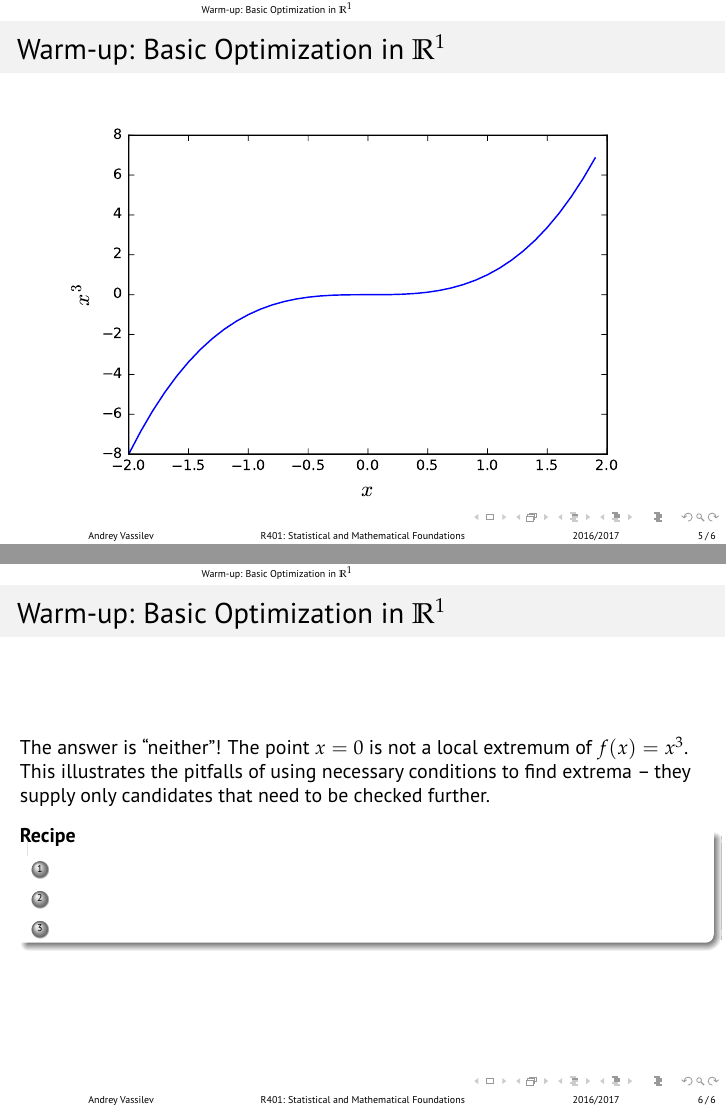
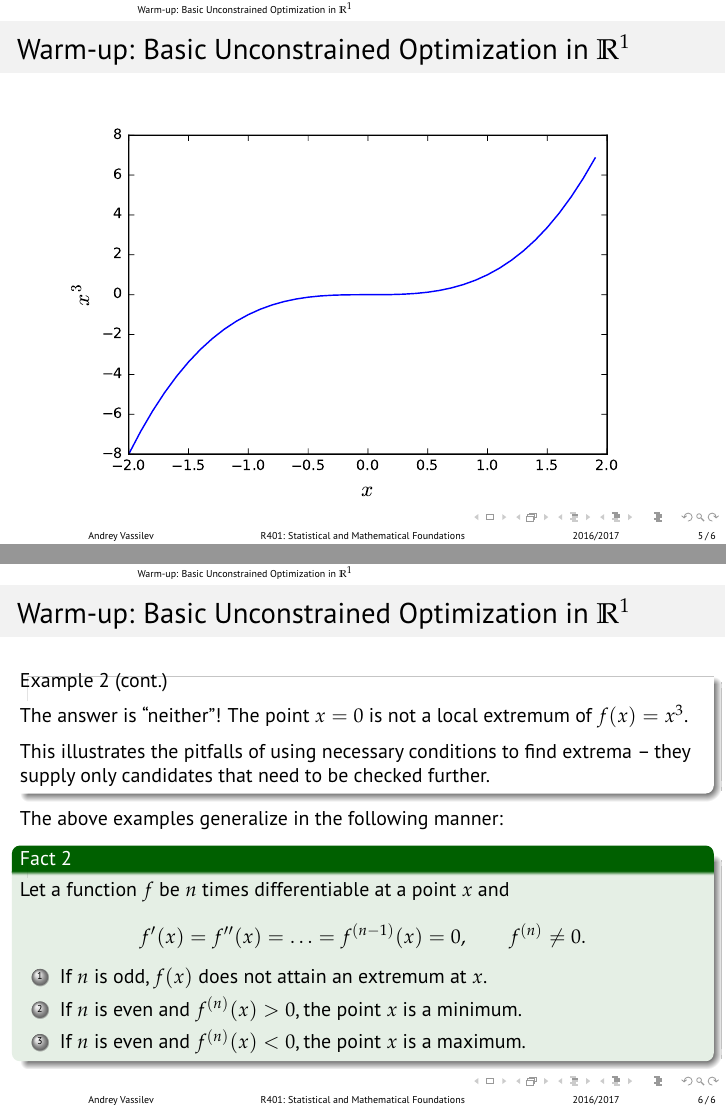
Before and after one commit to avassilev/Optimization, LaTeX slides (Lecture 14_Review of Basic Optimization Techniques.tex): pages 5 and 6 of 6, joined at a grey line. Compiled offline with pdfLaTeX.

Commit message:
Finished basic unconstrained optimization in R^1

```diff
--- a/Lecture 14_Review of Basic Optimization Techniques.tex
+++ b/Lecture 14_Review of Basic Optimization Techniques.tex
@@ -26,6 +26,7 @@
 \undef{\definition}
 \theoremstyle{definition}
 \newtheorem{definition}{\translate{Definition}}
+\newtheorem{Fact}{\translate{Fact}}
 
 % Change colours for theorem-like environments
 \definecolor{mygreen1}{RGB}{0,96,0}
@@ -88,8 +89,8 @@
 
 
 
-\section{Warm-up: Basic Optimization in $ \mathbb{R}^1 $}\label{sec:R1}
+\section{Warm-up: Basic Unconstrained Optimization in $ \mathbb{R}^1 $}\label{sec:R1}
 
 \begin{frame}[fragile]
-\frametitle{Warm-up: Basic Optimization in $ \mathbb{R}^1 $}
+\frametitle{Warm-up: Basic Unconstrained Optimization in $ \mathbb{R}^1 $}
 
@@ -110,7 +111,7 @@ Does the function attain a maximum or a minimum at $ x=0 $?
 \end{frame}
 
 \begin{frame}[fragile]
-\frametitle{Warm-up: Basic Optimization in $ \mathbb{R}^1 $}
+\frametitle{Warm-up: Basic Unconstrained Optimization in $ \mathbb{R}^1 $}
 \begin{figure}
 \centering
 \includegraphics[width=0.9\linewidth]{cubicfun}
@@ -119,20 +120,27 @@ Does the function attain a maximum or a minimum at $ x=0 $?
 \end{frame}
 
 \begin{frame}[fragile]
-\frametitle{Warm-up: Basic Optimization in $ \mathbb{R}^1 $}
-The answer is ``neither''! The point $ x=0 $ is not a local extremum of $ f(x)=x^3 $.
+\frametitle{Warm-up: Basic Unconstrained Optimization in $ \mathbb{R}^1 $}
+\addtocounter{theorem}{-1}
+\begin{example}[cont.]
+The answer is ``neither''! The point $ x=0 $ is not a local extremum of $ f(x)=x^3 $.\medskip
 
 This illustrates the pitfalls of using necessary conditions to find extrema -- they supply only candidates that need to be checked further.
+\end{example}
 
-\begin{alertblock}{Recipe}
+The above examples generalize in the following manner:
+\begin{Fact}
+Let a function $ f $ be $ n $ times differentiable at a point $ x $ and
+\[ f'(x)=f''(x)=\ldots=f^{(n-1)}(x)=0,\qquad f^{(n)}\neq 0. \] \vskip -5pt
 \begin{enumerate}
-\item
-\item
-\item
+\item If $ n $ is odd, $ f(x) $ does not attain an extremum at $ x $.
+\item If $ n $ is even and $ f^{(n)}(x)>0 $, the point $ x $ is a minimum.
+\item If $ n $ is even and $ f^{(n)}(x)<0 $, the point $ x $ is a maximum.
 \end{enumerate}
-\end{alertblock}
+\end{Fact}
 \end{frame}
 
 
 
+
 \end{document}
```
Also changed, not shown: Lecture 14_Review of Basic Optimization Techniques.pdf, Lecture 14_Review of Basic Optimization Techniques.tex (16 more changed lines).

__Task item__
Your answer should consist of the lines from the material that contain "label".

__Written answer__
-\section{Warm-up: Basic Optimization in $ \mathbb{R}^1 $}\label{sec:R1}
+\section{Warm-up: Basic Unconstrained Optimization in $ \mathbb{R}^1 $}\label{sec:R1}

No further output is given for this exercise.